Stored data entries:
-*-

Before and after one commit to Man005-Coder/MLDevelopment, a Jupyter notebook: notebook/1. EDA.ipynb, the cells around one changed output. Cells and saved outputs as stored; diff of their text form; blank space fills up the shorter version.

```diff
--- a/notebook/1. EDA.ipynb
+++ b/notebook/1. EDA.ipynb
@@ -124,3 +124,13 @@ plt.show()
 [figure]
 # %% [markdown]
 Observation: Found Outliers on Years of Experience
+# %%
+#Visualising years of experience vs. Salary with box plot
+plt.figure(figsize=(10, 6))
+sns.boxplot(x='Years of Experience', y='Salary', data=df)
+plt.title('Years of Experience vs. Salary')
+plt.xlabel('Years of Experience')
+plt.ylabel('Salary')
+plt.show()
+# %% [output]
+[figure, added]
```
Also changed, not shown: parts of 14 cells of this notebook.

-*-

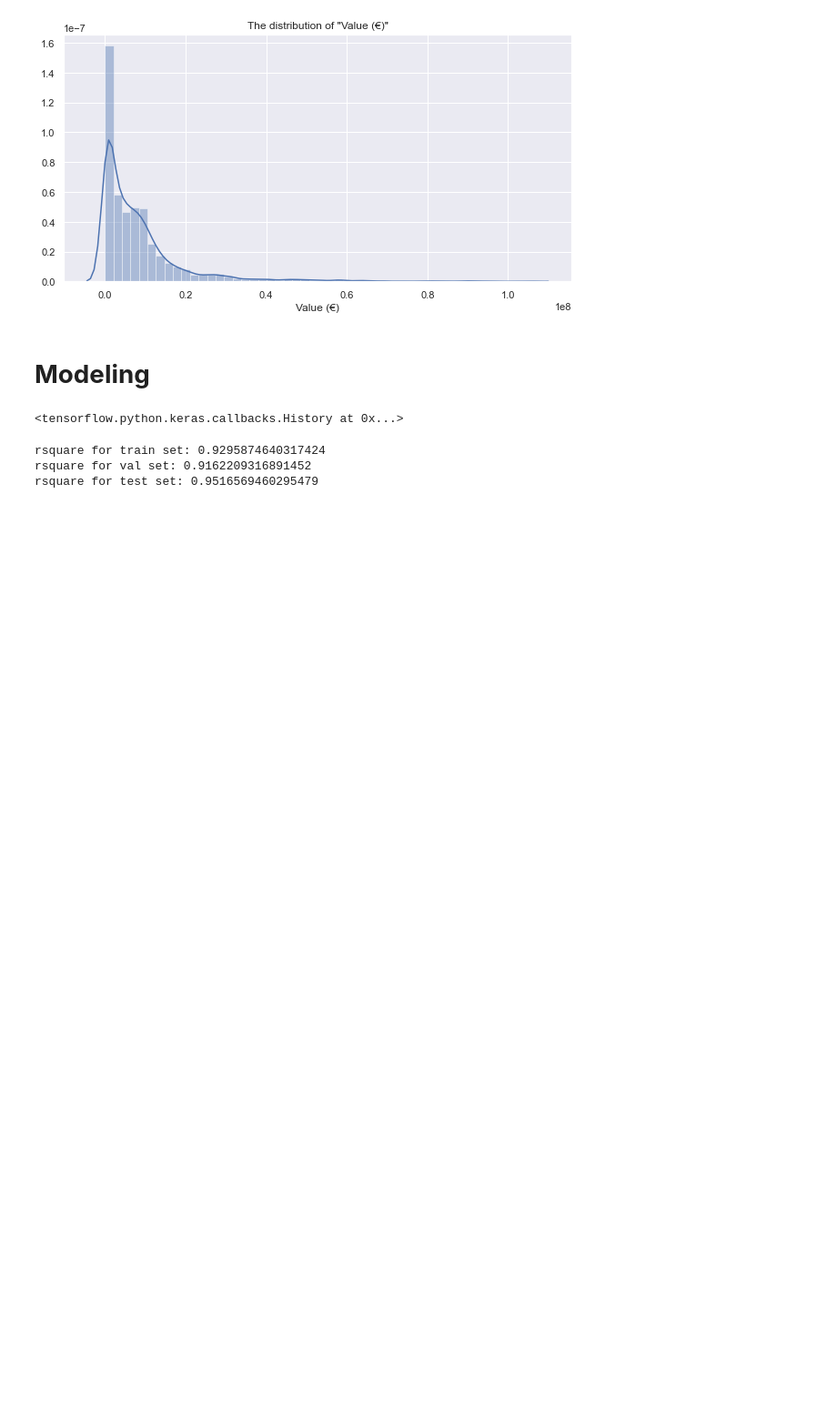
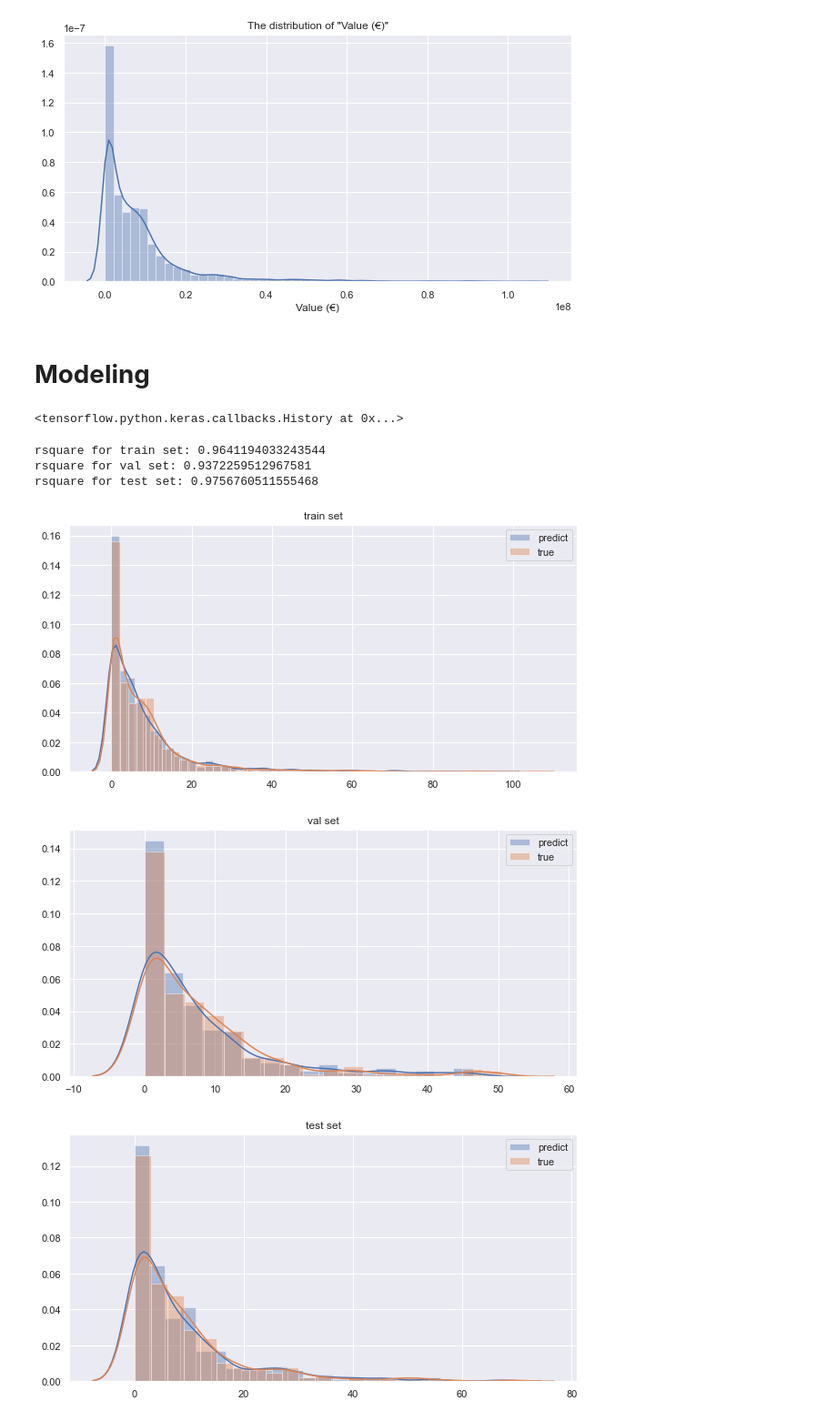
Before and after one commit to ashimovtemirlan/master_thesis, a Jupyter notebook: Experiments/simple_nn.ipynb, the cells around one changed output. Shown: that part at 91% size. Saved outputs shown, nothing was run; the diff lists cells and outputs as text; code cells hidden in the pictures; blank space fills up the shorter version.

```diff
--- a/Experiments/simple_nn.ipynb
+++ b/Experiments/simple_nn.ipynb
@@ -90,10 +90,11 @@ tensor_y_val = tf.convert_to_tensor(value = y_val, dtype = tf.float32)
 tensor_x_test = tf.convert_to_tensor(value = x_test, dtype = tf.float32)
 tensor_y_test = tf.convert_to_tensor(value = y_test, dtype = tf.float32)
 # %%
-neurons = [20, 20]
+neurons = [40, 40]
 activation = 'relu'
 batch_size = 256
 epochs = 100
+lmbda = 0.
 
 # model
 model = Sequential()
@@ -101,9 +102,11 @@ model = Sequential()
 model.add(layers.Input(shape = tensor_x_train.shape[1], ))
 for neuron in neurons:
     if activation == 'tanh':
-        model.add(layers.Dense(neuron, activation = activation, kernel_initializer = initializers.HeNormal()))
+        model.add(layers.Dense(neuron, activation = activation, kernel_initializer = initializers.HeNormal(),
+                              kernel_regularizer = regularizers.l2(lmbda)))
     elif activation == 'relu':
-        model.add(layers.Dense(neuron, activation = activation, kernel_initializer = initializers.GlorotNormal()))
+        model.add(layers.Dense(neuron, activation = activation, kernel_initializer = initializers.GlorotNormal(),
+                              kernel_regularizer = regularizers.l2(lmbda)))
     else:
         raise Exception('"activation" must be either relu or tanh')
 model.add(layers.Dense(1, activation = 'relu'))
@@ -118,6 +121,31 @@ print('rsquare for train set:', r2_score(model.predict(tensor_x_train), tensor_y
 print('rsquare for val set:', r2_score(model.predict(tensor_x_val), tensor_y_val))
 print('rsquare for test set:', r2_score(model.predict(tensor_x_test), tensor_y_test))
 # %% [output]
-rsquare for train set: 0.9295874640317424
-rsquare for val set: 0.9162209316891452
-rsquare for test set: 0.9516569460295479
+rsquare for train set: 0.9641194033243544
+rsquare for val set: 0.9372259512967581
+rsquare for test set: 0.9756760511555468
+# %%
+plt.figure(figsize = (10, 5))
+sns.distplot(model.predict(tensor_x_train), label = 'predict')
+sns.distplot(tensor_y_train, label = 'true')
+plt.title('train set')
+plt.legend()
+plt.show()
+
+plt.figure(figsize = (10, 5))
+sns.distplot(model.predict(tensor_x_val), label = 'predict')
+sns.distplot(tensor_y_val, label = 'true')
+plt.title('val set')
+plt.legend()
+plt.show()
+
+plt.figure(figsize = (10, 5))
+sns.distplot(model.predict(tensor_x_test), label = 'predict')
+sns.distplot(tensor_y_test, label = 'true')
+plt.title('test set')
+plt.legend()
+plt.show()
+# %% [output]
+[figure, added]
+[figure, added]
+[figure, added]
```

-*-

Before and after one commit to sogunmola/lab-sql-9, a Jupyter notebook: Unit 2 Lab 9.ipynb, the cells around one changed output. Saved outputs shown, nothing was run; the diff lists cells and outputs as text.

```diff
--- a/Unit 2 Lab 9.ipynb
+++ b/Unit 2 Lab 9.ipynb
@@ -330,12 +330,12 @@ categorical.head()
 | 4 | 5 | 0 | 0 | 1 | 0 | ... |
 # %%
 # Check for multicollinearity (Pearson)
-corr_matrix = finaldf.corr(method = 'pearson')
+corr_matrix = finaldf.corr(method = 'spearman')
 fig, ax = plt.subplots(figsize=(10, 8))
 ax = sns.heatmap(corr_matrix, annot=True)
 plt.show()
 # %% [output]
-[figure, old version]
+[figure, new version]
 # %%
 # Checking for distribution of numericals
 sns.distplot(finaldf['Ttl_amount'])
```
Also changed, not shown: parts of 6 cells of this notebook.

-*-

▶ [Work instruction]: Copy every line of the entries in which "relu" can be found.

▶ [Exercise result]:
 activation = 'relu'
     elif activation == 'relu':
         raise Exception('"activation" must be either relu or tanh')
 model.add(layers.Dense(1, activation = 'relu'))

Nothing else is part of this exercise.